Q. My 7-year-old has been having headaches. Our doctor says they're migraines. Isn't he too young?
A. Actually, no. About 10 percent of children suffer from migraines. These headaches come and go, are throbbing, and usually last a few hours (although they can last up to three days!). When a child has one, he may look pale and sick (he might throw up), and light, noise, and motion may make him feel worse. Often, children need to go to sleep to feel better, and they may feel weak when they wake up. We don't entirely understand what causes migraines, but it's important that every child who gets headaches has a thorough examination by his doctor. This is especially crucial if the pain is getting more severe, wakes your child from sleep, is present when he wakes up in the morning, or interferes with his walking or talking. Headaches can be caused by lots of things, including allergies, sinus infections, stress, eye strain—and, though incredibly rare, scary things like brain tumors. That's why whenever a patient comes in with a complaint of headache, I spend a really long time with him. I'll occasionally order blood tests to rule out other problems, and may do a CT scan or MRI if the symptoms are particularly severe or unusual. For most children, though, taking ibuprofen or acetaminophen at the first sign of migraine, along with a nice nap in a darkened room, will take care of the ache.
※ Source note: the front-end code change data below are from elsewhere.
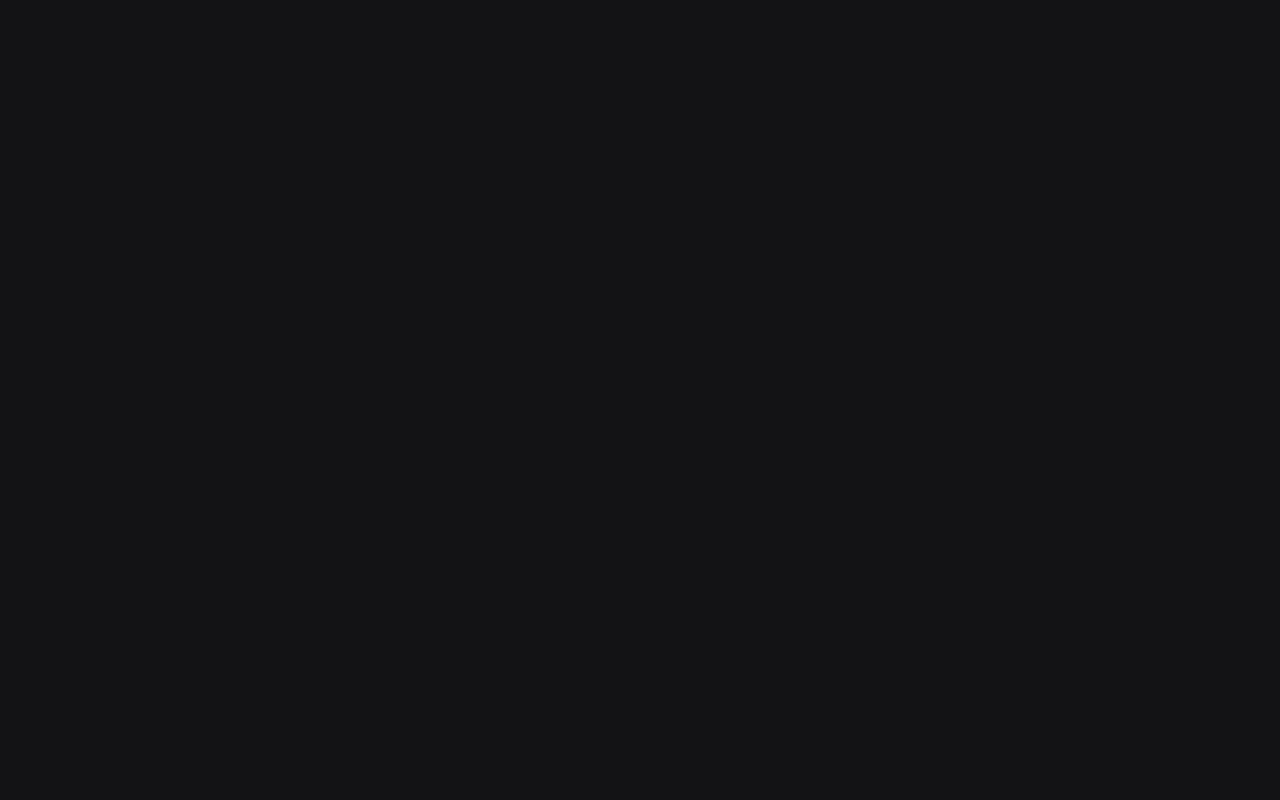
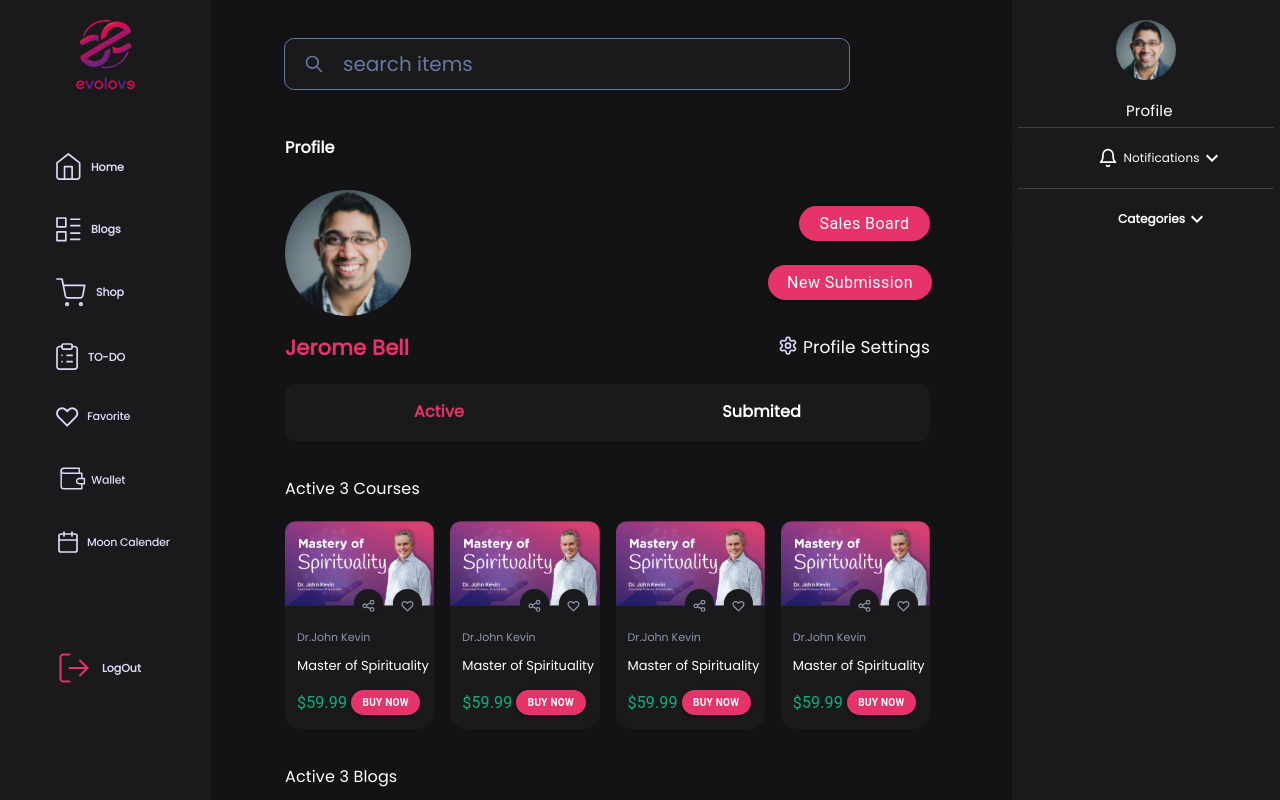
Before and after one commit to saadwaqas688/Evolove, a React (Create React App) app: page /coachProfile in a window 1280 px wide. Before the commit this address had no page. Shown: the top 800 px of the page. Built offline with nearby package versions, Linux system fonts and the light colour scheme.

Commit message:
working on coach profile

```diff
--- a/src/Components/Containers/Profile/UserProfile/UserProfile.jsx
+++ b/src/Components/Containers/Profile/UserProfile/UserProfile.jsx
@@ -2,50 +2,121 @@ import { Grid } from "@mui/material";
 import React, { useState } from "react";
 import BoxCom from "../../../UI/BoxCom/BoxCom";
 import productImage from "../../../../assets/images/homeOnBoarding/productImage1.png";
-import { AvatarName, AvatarWrapper, Count, Filter, FilterWrapper, Heading, MainWrapper,NameAndIconWrapper, SettingText } from "./UserProfile.style ";
+import {
+  AvatarName,
+  AvatarWrapper,
+  ButtonForDesktop,
+  ButtonForSmallScreen,
+  Count,
+  Filter,
+  FilterWrapper,
+  Heading,
+  MainWrapper,
+  NameAndIconWrapper,
+  ProfileButton,
+  SettingText,
+} from "./UserProfile.style ";
 import ProductCard from "../../Shop/ProductCard/ProductCard";
 import { Colors } from "../../../../config/palette";
 import HomeCourseCard from "../../Home/HomeCourseCard/HomeCourseCard";
-import ProfileImage from"../../../../assets/images/homeOnBoarding/profileImg.png"
+import ProfileImage from "../../../../assets/images/homeOnBoarding/profileImg.png";
 import SettingIcon from "../../../../assets/icons/SettingIcon";
 import BlogCard from "../../Blog/BlogCard/BlogCard";
 import { Link } from "react-router-dom";
+import { useLocation } from "react-router";
 
 const UserProfile = () => {
-  const [filter, setFilter] = useState("courses");
+  const [filter, setFilter] = useState("products");
+  const [status, setStatus] = useState("Active");
+
   const size = { sm: "6", md: "6", lg: "3" };
+  const { pathname } = useLocation();
   function selectFilter(selectedTab) {
     setFilter(selectedTab);
   }
 
-  function checkSpacing() {
-    if (filter === "courses") {
-      return 2;
-    } else if(filter==="products") {
-      return 2;
-    }else{
-      return 8
-    }
-  }
   return (
     <BoxCom sx={{ marginTop: "36px", paddingRight: { lg: "60px", md: "0px" } }}>
       <Heading>Profile</Heading>
       <MainWrapper>
-        <AvatarWrapper  alt="Remy Sharp" src={ProfileImage} />
-        <NameAndIconWrapper >
-        <AvatarName >
-         Jerome Bell
-        </AvatarName >
-        <Link to="/profile/setting" style={{textDecoration:"none"}}>
-        <BoxCom sx={{display:"flex",marginTop:{xs:"18px",sm:"0px"},marginBottom:{xs:"18px",sm:"0px"}}}>
-        <SettingIcon/>
-        <SettingText>
-           Profile Settings
-        </SettingText>
+        {pathname === "/coachProfile" ? (
+          <BoxCom
+            sx={{
+              display: "flex",
+              justifyContent: "space-between",
+              alignItems: "center",
+            }}
+          >
+            <AvatarWrapper alt="Remy Sharp" src={ProfileImage} />
+            <ButtonForDesktop>
+              <ProfileButton
+                variant="contained"
+                sx={{ width: "80%", marginLeft: "auto", marginRight: "0px" }}
+              >
+                Sales Board
+              </ProfileButton>
+              <ProfileButton
+                variant="contained"
+                sx={{ marginTop: "20px", width: "100%" }}
+              >
+                New Submission
+              </ProfileButton>
+            </ButtonForDesktop>
           </BoxCom>
+        ) : (
+          <AvatarWrapper alt="Remy Sharp" src={ProfileImage} />
+        )}
+        <NameAndIconWrapper>
+          <AvatarName>Jerome Bell</AvatarName>
+          <Link to="/profile/setting" style={{ textDecoration: "none" }}>
+            <BoxCom
+              sx={{
+                display: "flex",
+                marginTop: { xs: "18px", sm: "0px" },
+                marginBottom: { xs: "18px", sm: "0px" },
+              }}
+            >
+              <SettingIcon />
+              <SettingText>Profile Settings</SettingText>
+            </BoxCom>
+            {pathname === "/coachProfile" && (
+              <ButtonForSmallScreen>
+                <ProfileButton variant="contained" sx={{ width: "100%" }}>
+                  Sales Board
+                </ProfileButton>
+                <ProfileButton
+                  variant="contained"
+                  sx={{ marginTop: "20px", width: "100%" }}
+                >
+                  New Submission
+                </ProfileButton>
+              </ButtonForSmallScreen>
+            )}
           </Link>
         </NameAndIconWrapper>
       </MainWrapper>
+      {pathname === "/coachProfile" ? (
+        <FilterWrapper>
+          <Filter
+            onClick={() => {
+              setStatus("Active");
+            }}
+            component="span"
+            sx={{ color: status === "Active" && Colors.info }}
+          >
+            Active
+          </Filter>
+          <Filter
+            onClick={() => {
+              setStatus("Submited");
+            }}
+            component="span"
+            sx={{ color: status === "Submited" && Colors.info }}
+          >
+            Submited
+          </Filter>
+        </FilterWrapper>
+      ) : (
         <FilterWrapper>
           <Filter
             onClick={() => {
@@ -63,7 +134,7 @@ const UserProfile = () => {
             component="span"
             sx={{ color: filter === "blogs" && Colors.info }}
           >
-        My  Blogs
+            My Blogs
           </Filter>
           <Filter
             onClick={() => {
@@ -75,35 +146,47 @@ const UserProfile = () => {
             My Products
           </Filter>
         </FilterWrapper>
+      )}
+      {(filter === "courses" || pathname === "/coachProfile") && (
+        <>
           <Count>
-          3 Courses
+            {pathname === "/coachProfile" ? `${status} 3 Courses` : "Courses 3"}
           </Count>
-      <Grid container spacing={checkSpacing()} sx={{ paddingTop: "20px" }}>
-        {filter === "products" && (
+          <Grid container spacing={2} sx={{ paddingTop: "20px" }}>
+            <HomeCourseCard size={size} />
+            <HomeCourseCard size={size} />
+            <HomeCourseCard size={size} />
+            <HomeCourseCard size={size} />
+          </Grid>
+        </>
+      )}
+      {(filter === "blogs" || pathname === "/coachProfile") && (
         <>
+          <Count>
+            {pathname === "/coachProfile" ? `${status} 3 Blogs` : "Blogs 3"}
+          </Count>
+          <Grid container spacing={8} sx={{ paddingTop: "20px" }}>
+            <BlogCard tag={pathname === "/coachProfile" ? true : false} />
+            <BlogCard tag={pathname === "/coachProfile" ? true : false} />
+            <BlogCard tag={pathname === "/coachProfile" ? true : false} />
+          </Grid>
+        </>
+      )}
+      {(filter === "products" || pathname === "/coachProfile") && (
+        <>
+          <Count>
+            {pathname === "/coachProfile"
+              ? `${status} 3 Products`
+              : "Products 3"}
+          </Count>
+          <Grid container spacing={2} sx={{ paddingTop: "20px" }}>
             <ProductCard size={size} image={productImage} />
             <ProductCard size={size} image={productImage} />
             <ProductCard size={size} image={productImage} />
             <ProductCard size={size} image={productImage} />
+          </Grid>
         </>
       )}
-        {filter === "courses" && (
-          <>
-            <HomeCourseCard size={size} />
-            <HomeCourseCard size={size} />
-            <HomeCourseCard size={size} />
-            <HomeCourseCard size={size} />
-          </>
-        )}
-        {filter === "blogs" && (
-          <>
-          <BlogCard />
-          <BlogCard />
-
-          <BlogCard/>
-          </>
-        )}
-      </Grid>
     </BoxCom>
   );
 };
--- a/src/Components/Containers/Profile/UserProfile/UserProfile.style .jsx
+++ b/src/Components/Containers/Profile/UserProfile/UserProfile.style .jsx
@@ -1,6 +1,7 @@
 import { Avatar, styled, Typography} from "@mui/material";
 import { Colors } from "../../../../config/palette";
 import BoxCom from "../../../UI/BoxCom/BoxCom";
+import Button from "../../../UI/Button/Button";
 
   export const Heading = styled(Typography)(({ theme }) => ({
     fontFamily: '"Poppins", "sans-serif"',
@@ -91,3 +92,29 @@ export const MainWrapper = styled(BoxCom)(( {theme}) => ({
 
 
   }));
+
+
+  export const ProfileButton = styled(Button)(() => ({
+    textTransform:"none",
+    fontSize:"16px",
+    marginLeft:"2px",
+    height:"35px",
+    fontWeight:"normal"
+    }));
+
+
+    export const ButtonForSmallScreen = styled(BoxCom)(({theme}) => ({
+      display:"none",
+      flexDirection:"column",
+      [theme.breakpoints.down("sm")]: {
+      display:"flex"
+      },
+      }));
+
+      export const ButtonForDesktop = styled(BoxCom)(({theme}) => ({
+        display:"flex",
+        flexDirection:"column",
+        [theme.breakpoints.down("sm")]: {
+          display:"none",
+        },
+        }));
--- a/src/Routes/ApplicationRoutes.jsx
+++ b/src/Routes/ApplicationRoutes.jsx
@@ -55,6 +55,8 @@ const ApplicationRoutes = () => {
             <Route path="/walletWithDraw" element={<WalletWithDraw />} />
             <Route path="/profile" element={<UserProfile />} />
             <Route path="/profile/setting" element={<EditProfile />} />
+            <Route path="/coachProfile" element={<UserProfile />} />
+
 
 
 
--- a/src/Test/Test.jsx
+++ b/src/Test/Test.jsx
@@ -1,9 +1,9 @@
 import React from 'react'
-import EditProfile from '../Components/Containers/Profile/EditProfile/EditProfile.jsx'
+import UserProfile from '../Components/Containers/Profile/UserProfile/UserProfile.jsx'
 const Test = () => {
   return (
     <div>
-      <EditProfile/>
+      <UserProfile/>
     </div>
   )
 }
```
Lines whose indentation alone changed are shown as unchanged.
Claire McCarthy, M.D., is an assistant professor of pediatrics at Harvard Medical School.